The Real Housewives of Atlanta
Thursdays beginning July 30
Oh, how we Time Warner cable subscribers in the Raleigh-Durham area bitched and moaned for years because we didn't have the Bravo network.
We finally caught a break at the very end of last year, when the channel was added to our cable lineup, just in time for the much-loved Project Runway to move to Lifetime channel, which we had all along.
But hey, that doesn't mean Bravo is useless. It still offers Top Chef, along with the newer title, The Fashion Show, which was my guilty pleasure of the summer. I voted for Anna to win, and she did.
And then there's this little franchise called The Real Housewives.
This four-pronged "reality" series started with The Real Housewives of Orange County in 2006, a play on the Desperate Housewives premise that was supposed to demonstrate that, "wow, if you thought those Wisteria Lane ladies were wild, just check out these real-life materialistas!" Before long, we were treated to The Real Housewives of New York, The Real Housewives of Atlanta and most notorious of all, The Real Housewives of New Jersey, which premiered earlier this year and gave many of us in the Triangle our first gawk at the "real" Garden State. Now, there was some drama. Vicious gossip and screaming fights ensued among the gals when it was revealed that cast member Danielle Staub (aka "the coke whore") had a criminal past that included kidnapping and prostitution. Her main vice these days is overindulgence in plastic surgery—she makes Joan Rivers look like Miley Cyrus.
Compared to that TV fun house, the other three versions can't help being kind of lame.

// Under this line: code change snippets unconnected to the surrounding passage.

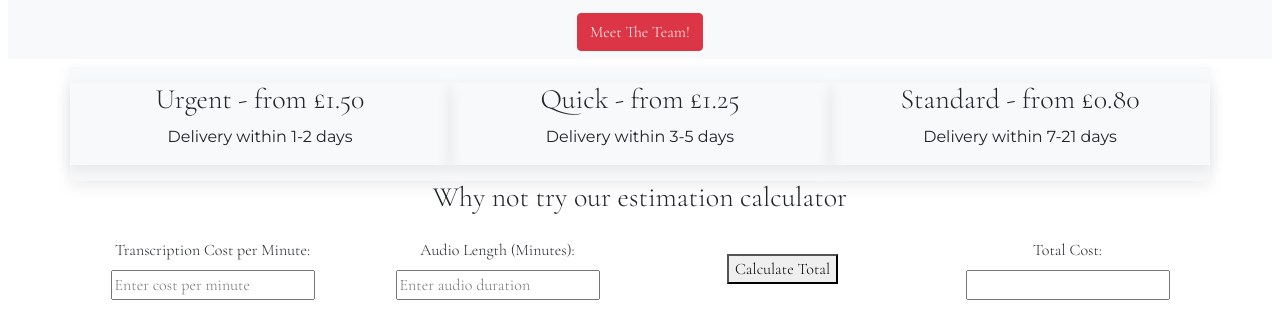
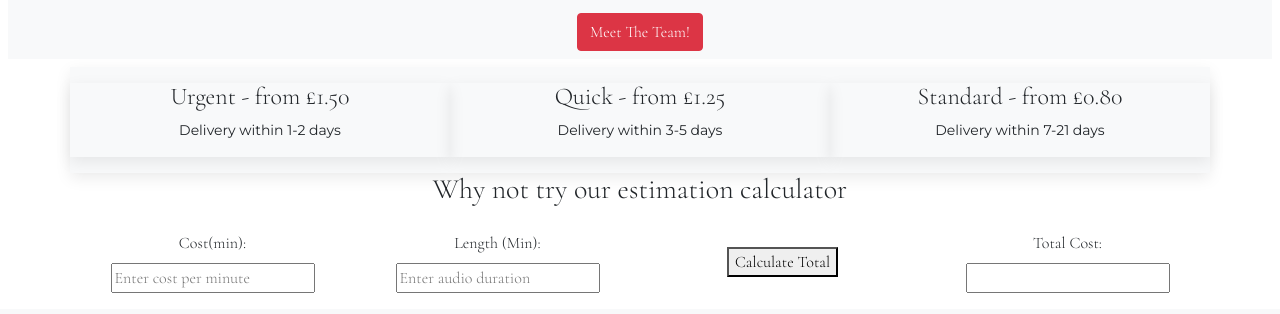
Before and after one commit to StaceyRb89/Scribes-Alive, a plain HTML site: page index.html in a window 1280 px wide. Shown: the part 782-1096 px from the top of the page. Drawn offline with nearby package versions, Linux system fonts and the light colour scheme.

Commit message:
still editing the calculator

```diff
--- a/assets/css/style.css
+++ b/assets/css/style.css
@@ -30,6 +30,9 @@ body{
     padding: 30px 30px;
 }
 
+/* modal */
+
+
 @media (max-width: 772px) {
       /* Center the text within the columns */
 .costing label,
@@ -40,7 +43,7 @@ body{
 
 /* Center the button horizontally */
 .costing button {
-    margin: 0 auto;
+    margin: 0;
 }
 
 /* Center the text within the labels */
--- a/assets/js/script.js
+++ b/assets/js/script.js
@@ -20,3 +20,5 @@ function calculateTotalCost() {
     }
 
 }
+
+// modal
--- a/index.html
+++ b/index.html
@@ -160,17 +160,17 @@
 <div class="container">
   <div class="row pt-3 pb-3 card-default bg-light text-center
   ">
-    <div class="col-sm-4 card-default">
-<h3>Urgent - from £1.50</h3>
-<p>Delivery within 1-2 days</p>
+    <div class="col-sm-4 card-default align-items-center">
+<h4>Urgent - from £1.50</h4>
+<p class="small">Delivery within 1-2 days</p>
     </div>
-    <div class="col-sm-4 card-default">
-<h3>Quick - from £1.25</h3>
-<p>Delivery within 3-5 days</p>
+    <div class="col-sm-4 card-default align-items-center">
+<h4>Quick - from £1.25</h4>
+<p class="small">Delivery within 3-5 days</p>
     </div>
-    <div class="col-sm-4 card-default">
-      <h3>Standard - from £0.80</h3>
-      <p>Delivery within&nbsp;7-21 days</span></p>
+    <div class="col-sm-4 card-default align-items-center">
+      <h4>Standard - from £0.80</h4>
+      <p class="small">Delivery within 7-21 days</p>
     </div>
   </div>
 </div>
@@ -180,13 +180,13 @@
       <div class="row justify-content-center">
           <div class="col-sm-12 text-center">
               <h3>Why not try our estimation calculator</h3>
-              <div class="costing row justify-content-center text-center pt-3 pb-3 d-flex align-items-center">
-                  <div class="col-md-3">
-                      <label for="rate">Transcription Cost per Minute:</label>
+              <div class="costing row justify-content-center  text-center pt-3 pb-3 d-flex align-items-center">
+                  <div class="col-md-3 text-center">
+                      <label for="rate">Cost(min):</label>
                       <input type="text" id="rate" placeholder="Enter cost per minute">
                   </div>
                   <div class="col-md-3">
-                      <label for="duration">Audio Length (Minutes):</label>
+                      <label for="duration">Length (Min):</label>
                       <input type="text" id="duration" placeholder="Enter audio duration">
                   </div>
                   <div class="col-md-3">
@@ -194,6 +194,7 @@
                   </div>
                   <div class="col-md-3">
                       <label for="total">Total Cost:</label>
+                      <br>
                       <input type="text" id="total" readonly>
                   </div>
               </div>
```
Also changed, not shown: contact-us.html (+45 -0 lines).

And so it is with The Real Housewives of Atlanta, which begins its second season this week.
The show—Bravo's top-rated to date when it appeared last year—follows the lives of five women in the suburbs just outside of Atlanta, and it's the one show in the franchise that focuses on black women.
"Atlanta is a mecca for wealthy African-Americans," says the show's audience favorite, NeNe Leakes. She was the center of the action last year when she feuded with two cast members. One rift started when her pal Sheree Whitfield, the ex-wife of an NFL player, left NeNe off the guest list of her party. That led to a screaming bout, followed by a gossip circle that caused yet another rift with NeNe's friend Kim Zolciak.
As Season 2 begins, Kim and NeNe are still on the outs while Sheree plans a lavish "independence party" to celebrate her impending seven-figure divorce settlement. Lisa Wu-Hartwell, the other returning cast member from last year, wants to have a second child with her second husband, Ed. And a new cast member is introduced: Kandi Burruss, a Grammy-winning songwriter and member of the '90s R&B group Xscape (whose music xscaped me at the time).
Kandi doesn't get to do much in the first episode besides introduce herself and have an obviously scripted conversation with her young daughter about mom's upcoming wedding. At one point in the episode, Kandi does pull off the episode's funniest line when she talks about performing in an African-American version of The Vagina Monologues: "You don't want to be the goody-two-shoes vagina."
Nobody does anything noteworthy until the climactic showdown between Sheree and an arrogant party planner who isn't following orders. They scream at each other, the words "bitch" and "trash" are hurled back and forth, and they have to be physically separated.
That's supposed to be the "good stuff" on a show like this, the stuff that gets highlighted weekly on comedian Joel McHale's The Soup on the E! channel. But even the fighting seems boring and contrived on this show. Where's The Bad Girls Club when you really need it?